─── INFORMATION SUPPLIED ───
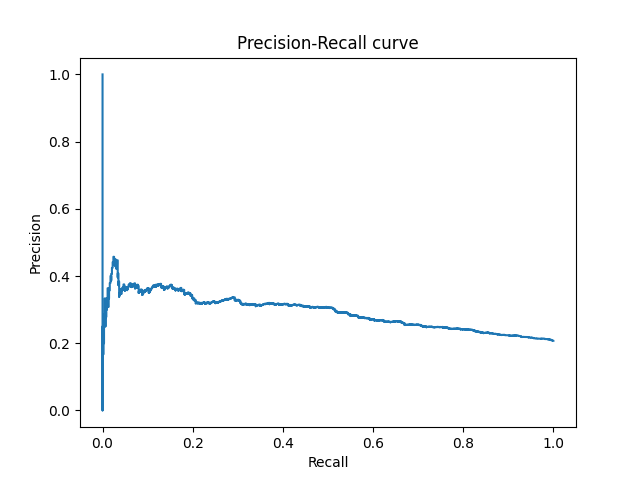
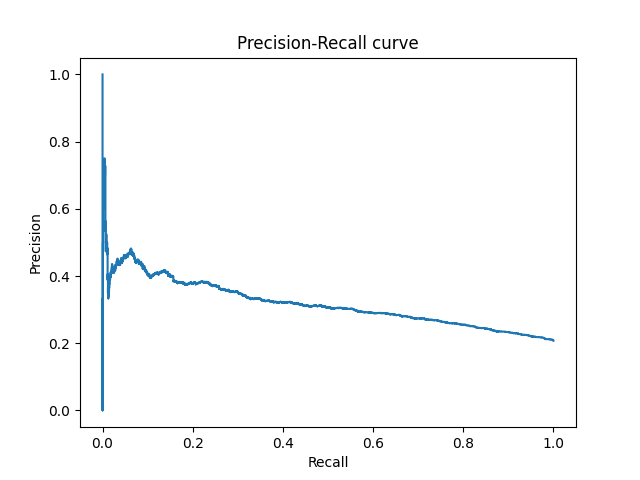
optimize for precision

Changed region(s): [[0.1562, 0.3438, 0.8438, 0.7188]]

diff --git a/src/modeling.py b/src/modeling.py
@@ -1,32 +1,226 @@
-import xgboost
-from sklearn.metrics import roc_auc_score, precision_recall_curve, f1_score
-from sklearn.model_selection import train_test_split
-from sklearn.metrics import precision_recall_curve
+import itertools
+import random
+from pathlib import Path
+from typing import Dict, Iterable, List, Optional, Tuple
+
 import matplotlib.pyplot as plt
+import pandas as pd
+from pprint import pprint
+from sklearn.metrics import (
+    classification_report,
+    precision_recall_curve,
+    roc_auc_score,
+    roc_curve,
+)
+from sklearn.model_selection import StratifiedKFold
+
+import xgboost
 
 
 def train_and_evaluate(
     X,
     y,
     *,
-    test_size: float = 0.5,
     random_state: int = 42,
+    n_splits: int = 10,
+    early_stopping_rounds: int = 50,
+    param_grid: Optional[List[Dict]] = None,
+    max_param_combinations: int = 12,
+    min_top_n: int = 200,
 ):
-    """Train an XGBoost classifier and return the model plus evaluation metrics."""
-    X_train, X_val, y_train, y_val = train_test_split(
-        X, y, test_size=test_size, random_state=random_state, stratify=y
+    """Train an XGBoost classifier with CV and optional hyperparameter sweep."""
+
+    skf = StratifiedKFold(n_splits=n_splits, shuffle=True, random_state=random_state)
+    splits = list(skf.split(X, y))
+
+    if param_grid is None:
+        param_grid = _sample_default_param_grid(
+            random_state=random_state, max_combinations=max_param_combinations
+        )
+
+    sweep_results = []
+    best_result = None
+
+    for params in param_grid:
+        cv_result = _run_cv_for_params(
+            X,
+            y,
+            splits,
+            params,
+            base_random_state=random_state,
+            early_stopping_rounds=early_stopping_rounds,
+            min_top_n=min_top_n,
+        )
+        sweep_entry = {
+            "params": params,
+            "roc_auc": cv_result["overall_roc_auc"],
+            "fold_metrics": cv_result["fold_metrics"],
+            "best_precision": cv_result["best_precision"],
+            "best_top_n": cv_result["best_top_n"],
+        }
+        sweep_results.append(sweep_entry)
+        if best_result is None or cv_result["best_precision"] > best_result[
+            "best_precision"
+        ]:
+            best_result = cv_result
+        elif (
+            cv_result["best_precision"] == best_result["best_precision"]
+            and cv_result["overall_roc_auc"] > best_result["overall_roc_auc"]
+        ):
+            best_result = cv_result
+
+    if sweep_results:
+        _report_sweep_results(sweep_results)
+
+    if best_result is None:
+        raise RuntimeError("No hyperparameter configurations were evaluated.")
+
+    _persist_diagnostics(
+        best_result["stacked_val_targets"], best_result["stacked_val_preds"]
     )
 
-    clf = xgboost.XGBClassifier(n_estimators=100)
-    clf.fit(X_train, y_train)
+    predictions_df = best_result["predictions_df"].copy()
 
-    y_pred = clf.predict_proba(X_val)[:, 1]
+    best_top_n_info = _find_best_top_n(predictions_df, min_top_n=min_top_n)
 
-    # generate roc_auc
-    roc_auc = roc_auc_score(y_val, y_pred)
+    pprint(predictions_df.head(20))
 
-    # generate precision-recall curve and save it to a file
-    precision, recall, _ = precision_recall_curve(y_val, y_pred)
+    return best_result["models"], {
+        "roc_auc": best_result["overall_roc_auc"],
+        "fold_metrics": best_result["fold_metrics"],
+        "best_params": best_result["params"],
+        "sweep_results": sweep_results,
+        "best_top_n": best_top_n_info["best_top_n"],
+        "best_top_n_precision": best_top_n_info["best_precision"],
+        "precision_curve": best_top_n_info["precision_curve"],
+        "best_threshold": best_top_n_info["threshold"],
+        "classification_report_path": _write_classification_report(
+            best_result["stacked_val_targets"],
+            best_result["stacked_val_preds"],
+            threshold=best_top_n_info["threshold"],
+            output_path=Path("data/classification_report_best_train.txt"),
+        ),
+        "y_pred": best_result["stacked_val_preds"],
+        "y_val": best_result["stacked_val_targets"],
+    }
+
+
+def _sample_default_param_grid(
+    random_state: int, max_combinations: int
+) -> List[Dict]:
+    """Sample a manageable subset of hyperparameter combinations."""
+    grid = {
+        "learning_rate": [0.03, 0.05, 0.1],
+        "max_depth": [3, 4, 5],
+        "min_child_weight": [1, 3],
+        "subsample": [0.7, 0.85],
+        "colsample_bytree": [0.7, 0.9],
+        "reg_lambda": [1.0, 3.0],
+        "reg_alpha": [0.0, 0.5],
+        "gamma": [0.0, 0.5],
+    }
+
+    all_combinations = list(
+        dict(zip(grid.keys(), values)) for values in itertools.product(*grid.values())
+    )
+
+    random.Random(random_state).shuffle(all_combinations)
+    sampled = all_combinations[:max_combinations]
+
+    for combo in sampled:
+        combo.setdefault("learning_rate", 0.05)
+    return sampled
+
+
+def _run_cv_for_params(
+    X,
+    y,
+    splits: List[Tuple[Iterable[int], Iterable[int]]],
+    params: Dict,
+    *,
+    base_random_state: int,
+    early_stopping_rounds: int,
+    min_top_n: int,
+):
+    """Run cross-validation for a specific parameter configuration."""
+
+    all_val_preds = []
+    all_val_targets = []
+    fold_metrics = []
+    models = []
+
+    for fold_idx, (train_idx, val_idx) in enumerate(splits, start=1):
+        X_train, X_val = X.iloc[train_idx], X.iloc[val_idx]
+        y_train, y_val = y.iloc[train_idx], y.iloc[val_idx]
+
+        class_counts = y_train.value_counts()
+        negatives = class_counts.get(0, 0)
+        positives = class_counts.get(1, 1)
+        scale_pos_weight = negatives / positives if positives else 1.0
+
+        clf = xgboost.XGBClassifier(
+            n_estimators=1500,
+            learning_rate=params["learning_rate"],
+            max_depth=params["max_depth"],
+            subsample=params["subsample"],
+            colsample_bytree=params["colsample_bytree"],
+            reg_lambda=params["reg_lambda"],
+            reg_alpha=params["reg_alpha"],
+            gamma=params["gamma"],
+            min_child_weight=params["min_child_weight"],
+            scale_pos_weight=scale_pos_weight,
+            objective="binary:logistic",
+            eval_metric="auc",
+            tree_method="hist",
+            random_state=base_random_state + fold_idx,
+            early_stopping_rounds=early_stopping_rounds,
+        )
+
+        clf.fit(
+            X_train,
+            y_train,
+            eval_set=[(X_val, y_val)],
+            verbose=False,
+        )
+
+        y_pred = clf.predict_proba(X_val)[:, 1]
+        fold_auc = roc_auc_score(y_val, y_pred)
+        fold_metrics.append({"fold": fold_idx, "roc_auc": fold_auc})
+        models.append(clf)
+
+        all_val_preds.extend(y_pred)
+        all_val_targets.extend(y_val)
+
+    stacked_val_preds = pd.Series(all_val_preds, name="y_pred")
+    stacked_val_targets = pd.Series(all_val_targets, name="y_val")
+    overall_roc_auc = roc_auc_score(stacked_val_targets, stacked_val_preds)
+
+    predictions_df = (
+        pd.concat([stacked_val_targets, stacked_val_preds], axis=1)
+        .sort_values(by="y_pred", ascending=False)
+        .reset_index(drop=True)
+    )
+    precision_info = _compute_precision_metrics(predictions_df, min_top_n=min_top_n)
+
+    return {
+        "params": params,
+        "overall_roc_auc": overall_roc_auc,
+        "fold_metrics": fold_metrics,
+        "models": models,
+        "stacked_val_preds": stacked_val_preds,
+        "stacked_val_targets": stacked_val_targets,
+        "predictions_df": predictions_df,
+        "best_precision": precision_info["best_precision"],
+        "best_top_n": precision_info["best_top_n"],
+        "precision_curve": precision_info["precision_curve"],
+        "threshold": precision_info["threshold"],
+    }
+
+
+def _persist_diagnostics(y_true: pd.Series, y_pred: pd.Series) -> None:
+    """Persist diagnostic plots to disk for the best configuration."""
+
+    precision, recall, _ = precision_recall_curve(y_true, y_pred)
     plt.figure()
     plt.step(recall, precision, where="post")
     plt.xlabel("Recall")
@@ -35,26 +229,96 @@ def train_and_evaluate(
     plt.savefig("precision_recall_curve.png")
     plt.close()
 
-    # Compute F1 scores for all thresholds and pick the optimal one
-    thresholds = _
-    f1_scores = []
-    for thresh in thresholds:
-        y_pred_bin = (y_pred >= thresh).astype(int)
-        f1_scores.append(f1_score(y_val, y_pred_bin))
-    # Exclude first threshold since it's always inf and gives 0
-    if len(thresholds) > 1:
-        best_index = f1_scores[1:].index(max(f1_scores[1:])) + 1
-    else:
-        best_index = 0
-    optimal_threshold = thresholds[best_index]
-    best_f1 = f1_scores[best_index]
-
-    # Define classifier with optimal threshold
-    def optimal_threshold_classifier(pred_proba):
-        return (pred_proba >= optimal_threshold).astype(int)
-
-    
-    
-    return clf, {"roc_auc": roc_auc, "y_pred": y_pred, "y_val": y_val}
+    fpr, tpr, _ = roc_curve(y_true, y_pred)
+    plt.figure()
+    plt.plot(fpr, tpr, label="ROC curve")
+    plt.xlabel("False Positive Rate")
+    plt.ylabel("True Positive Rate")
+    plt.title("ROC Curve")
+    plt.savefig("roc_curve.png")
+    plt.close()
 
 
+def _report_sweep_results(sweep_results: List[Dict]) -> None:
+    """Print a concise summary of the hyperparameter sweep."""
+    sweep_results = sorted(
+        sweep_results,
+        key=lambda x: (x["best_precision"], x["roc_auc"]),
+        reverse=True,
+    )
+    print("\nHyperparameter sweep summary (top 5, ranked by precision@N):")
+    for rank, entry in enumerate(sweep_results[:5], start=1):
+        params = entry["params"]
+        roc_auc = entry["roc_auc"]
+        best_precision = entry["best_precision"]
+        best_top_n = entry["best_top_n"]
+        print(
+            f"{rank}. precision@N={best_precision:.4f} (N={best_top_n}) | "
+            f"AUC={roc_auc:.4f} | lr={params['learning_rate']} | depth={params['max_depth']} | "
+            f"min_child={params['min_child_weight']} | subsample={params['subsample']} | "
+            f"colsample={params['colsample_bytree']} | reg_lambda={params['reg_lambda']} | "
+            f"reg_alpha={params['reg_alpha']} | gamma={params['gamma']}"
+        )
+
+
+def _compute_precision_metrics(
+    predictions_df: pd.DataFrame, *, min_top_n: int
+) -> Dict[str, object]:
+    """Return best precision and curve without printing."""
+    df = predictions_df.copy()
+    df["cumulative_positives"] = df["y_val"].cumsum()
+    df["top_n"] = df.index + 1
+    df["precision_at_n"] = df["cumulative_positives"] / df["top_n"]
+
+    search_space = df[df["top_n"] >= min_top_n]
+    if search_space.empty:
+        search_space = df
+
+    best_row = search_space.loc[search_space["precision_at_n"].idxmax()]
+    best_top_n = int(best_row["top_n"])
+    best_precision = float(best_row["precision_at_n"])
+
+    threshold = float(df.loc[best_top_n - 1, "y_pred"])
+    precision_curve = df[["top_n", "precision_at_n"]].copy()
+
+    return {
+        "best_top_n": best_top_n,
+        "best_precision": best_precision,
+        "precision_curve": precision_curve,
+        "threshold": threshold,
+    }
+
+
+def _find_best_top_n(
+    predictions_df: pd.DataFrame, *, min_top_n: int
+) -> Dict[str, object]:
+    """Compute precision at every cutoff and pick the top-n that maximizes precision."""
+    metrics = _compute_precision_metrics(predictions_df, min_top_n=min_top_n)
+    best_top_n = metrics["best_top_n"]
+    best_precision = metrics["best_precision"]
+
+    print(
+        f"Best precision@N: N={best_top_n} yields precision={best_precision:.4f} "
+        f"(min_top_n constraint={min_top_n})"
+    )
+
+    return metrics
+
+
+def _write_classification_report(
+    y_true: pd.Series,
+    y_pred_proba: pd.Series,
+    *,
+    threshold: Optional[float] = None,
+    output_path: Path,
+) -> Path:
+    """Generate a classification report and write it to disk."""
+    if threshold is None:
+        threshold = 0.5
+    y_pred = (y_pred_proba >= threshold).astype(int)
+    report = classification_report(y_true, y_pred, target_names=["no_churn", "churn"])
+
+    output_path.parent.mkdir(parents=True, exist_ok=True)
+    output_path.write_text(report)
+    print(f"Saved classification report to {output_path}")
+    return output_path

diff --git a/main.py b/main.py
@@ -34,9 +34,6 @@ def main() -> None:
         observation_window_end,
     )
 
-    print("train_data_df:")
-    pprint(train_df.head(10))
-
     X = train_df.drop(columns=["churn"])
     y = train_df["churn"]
───
─── INFORMATION SUPPLIED ───
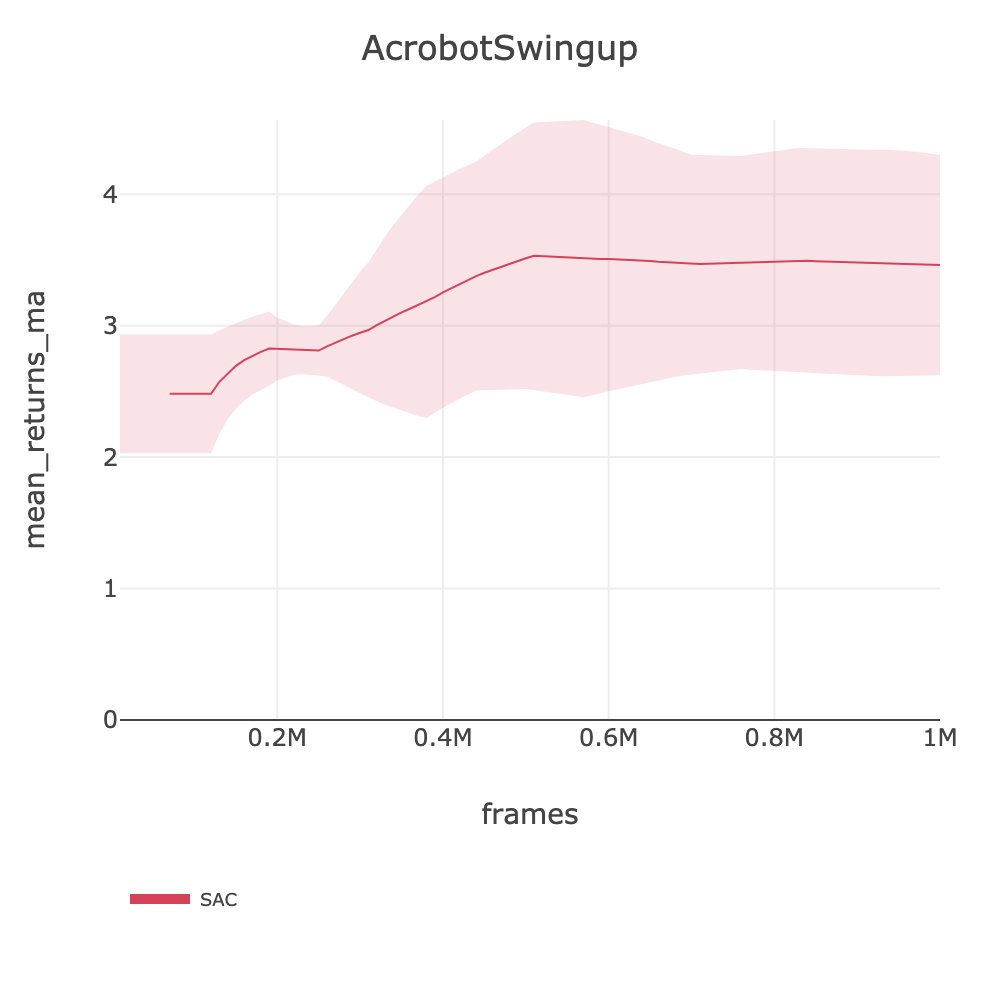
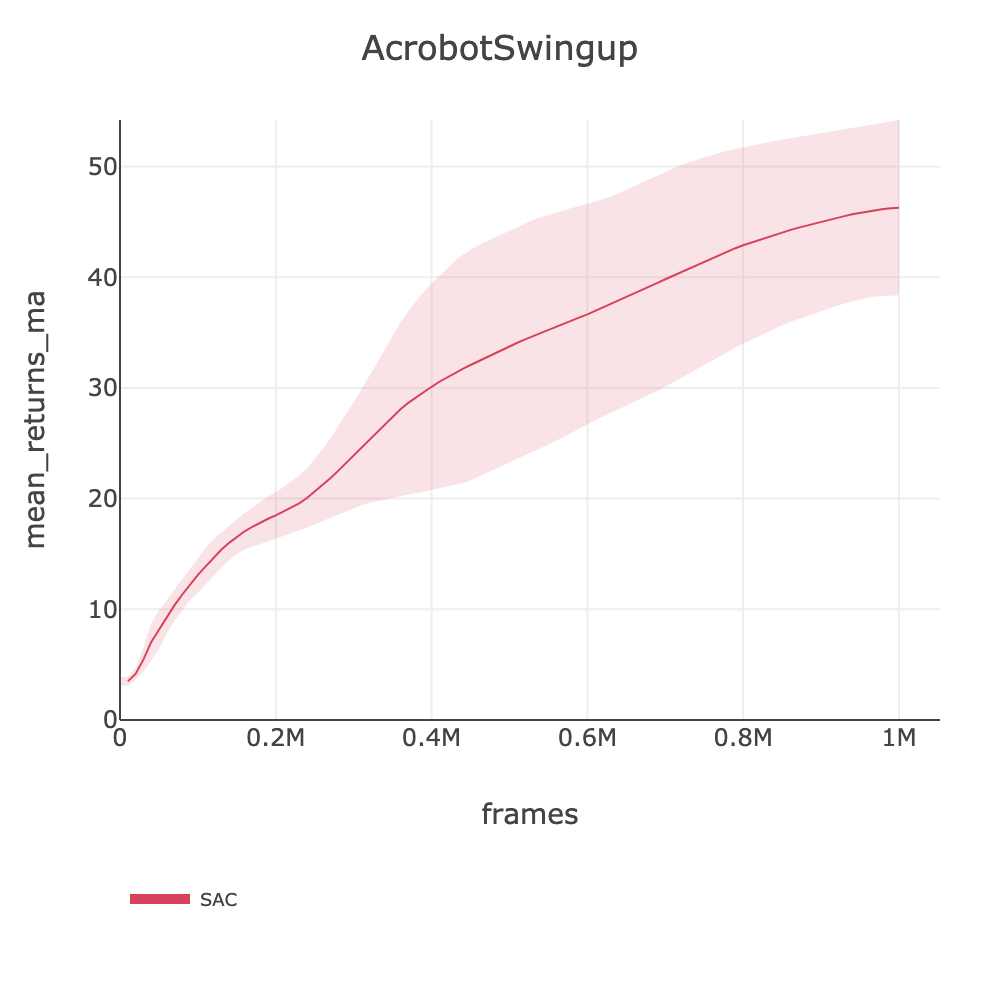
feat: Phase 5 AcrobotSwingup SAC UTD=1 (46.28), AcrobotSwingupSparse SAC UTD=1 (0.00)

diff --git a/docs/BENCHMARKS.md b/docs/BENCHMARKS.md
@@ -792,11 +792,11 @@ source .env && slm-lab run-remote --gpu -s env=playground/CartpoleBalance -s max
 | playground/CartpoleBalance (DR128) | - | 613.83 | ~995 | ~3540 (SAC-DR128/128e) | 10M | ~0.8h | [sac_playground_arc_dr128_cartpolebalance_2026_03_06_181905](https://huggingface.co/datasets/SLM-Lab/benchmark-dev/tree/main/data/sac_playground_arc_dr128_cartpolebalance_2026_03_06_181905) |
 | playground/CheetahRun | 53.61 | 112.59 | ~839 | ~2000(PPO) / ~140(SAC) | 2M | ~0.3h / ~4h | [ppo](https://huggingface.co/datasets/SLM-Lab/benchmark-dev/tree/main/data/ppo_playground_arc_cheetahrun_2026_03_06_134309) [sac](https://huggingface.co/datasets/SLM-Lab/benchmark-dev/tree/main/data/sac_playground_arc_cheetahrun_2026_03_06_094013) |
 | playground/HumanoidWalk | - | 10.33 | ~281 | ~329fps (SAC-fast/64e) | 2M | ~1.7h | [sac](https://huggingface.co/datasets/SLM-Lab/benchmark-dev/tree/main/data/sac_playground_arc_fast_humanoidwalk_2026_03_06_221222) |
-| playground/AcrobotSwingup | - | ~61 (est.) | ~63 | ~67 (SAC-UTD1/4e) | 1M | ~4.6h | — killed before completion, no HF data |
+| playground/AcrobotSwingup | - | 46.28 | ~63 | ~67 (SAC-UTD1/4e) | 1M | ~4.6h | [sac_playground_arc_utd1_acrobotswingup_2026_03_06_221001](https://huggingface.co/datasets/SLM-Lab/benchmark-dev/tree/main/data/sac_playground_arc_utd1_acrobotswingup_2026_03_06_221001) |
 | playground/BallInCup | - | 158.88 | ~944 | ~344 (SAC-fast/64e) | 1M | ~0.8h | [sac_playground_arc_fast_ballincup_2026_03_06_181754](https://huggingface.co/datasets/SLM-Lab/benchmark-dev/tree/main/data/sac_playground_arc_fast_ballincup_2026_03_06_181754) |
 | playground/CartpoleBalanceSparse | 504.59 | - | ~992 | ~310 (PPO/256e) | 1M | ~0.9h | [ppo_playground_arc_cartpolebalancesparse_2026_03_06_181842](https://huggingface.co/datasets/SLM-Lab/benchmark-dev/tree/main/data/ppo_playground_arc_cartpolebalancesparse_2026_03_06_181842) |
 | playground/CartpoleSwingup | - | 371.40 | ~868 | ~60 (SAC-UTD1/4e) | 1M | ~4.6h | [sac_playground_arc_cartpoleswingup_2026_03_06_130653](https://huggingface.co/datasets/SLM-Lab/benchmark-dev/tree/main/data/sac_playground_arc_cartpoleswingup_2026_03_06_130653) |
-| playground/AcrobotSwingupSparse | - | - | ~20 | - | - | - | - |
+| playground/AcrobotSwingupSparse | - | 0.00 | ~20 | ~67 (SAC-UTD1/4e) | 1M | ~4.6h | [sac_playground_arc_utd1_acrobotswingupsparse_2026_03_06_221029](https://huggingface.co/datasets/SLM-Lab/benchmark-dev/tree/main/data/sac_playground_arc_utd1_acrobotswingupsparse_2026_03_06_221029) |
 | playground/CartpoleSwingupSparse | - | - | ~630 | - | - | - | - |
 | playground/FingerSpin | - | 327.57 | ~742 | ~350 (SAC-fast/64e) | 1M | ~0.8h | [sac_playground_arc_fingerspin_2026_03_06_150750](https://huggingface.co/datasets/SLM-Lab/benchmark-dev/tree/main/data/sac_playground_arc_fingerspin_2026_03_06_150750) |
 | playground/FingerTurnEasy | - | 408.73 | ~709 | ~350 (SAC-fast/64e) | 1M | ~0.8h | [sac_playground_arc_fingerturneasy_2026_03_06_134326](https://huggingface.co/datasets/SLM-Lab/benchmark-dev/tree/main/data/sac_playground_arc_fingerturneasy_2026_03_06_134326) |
───
» TASK DESCRIPTION: From the records above, pull every line that carries the word "None".

» EXERCISE RESPONSE:
+    param_grid: Optional[List[Dict]] = None,
+    if param_grid is None:
+    best_result = None
+        if best_result is None or cv_result["best_precision"] > best_result[
+    if best_result is None:
+def _persist_diagnostics(y_true: pd.Series, y_pred: pd.Series) -> None:
+def _report_sweep_results(sweep_results: List[Dict]) -> None:
+    threshold: Optional[float] = None,
+    if threshold is None:
@@ -34,9 +34,6 @@ def main() -> None:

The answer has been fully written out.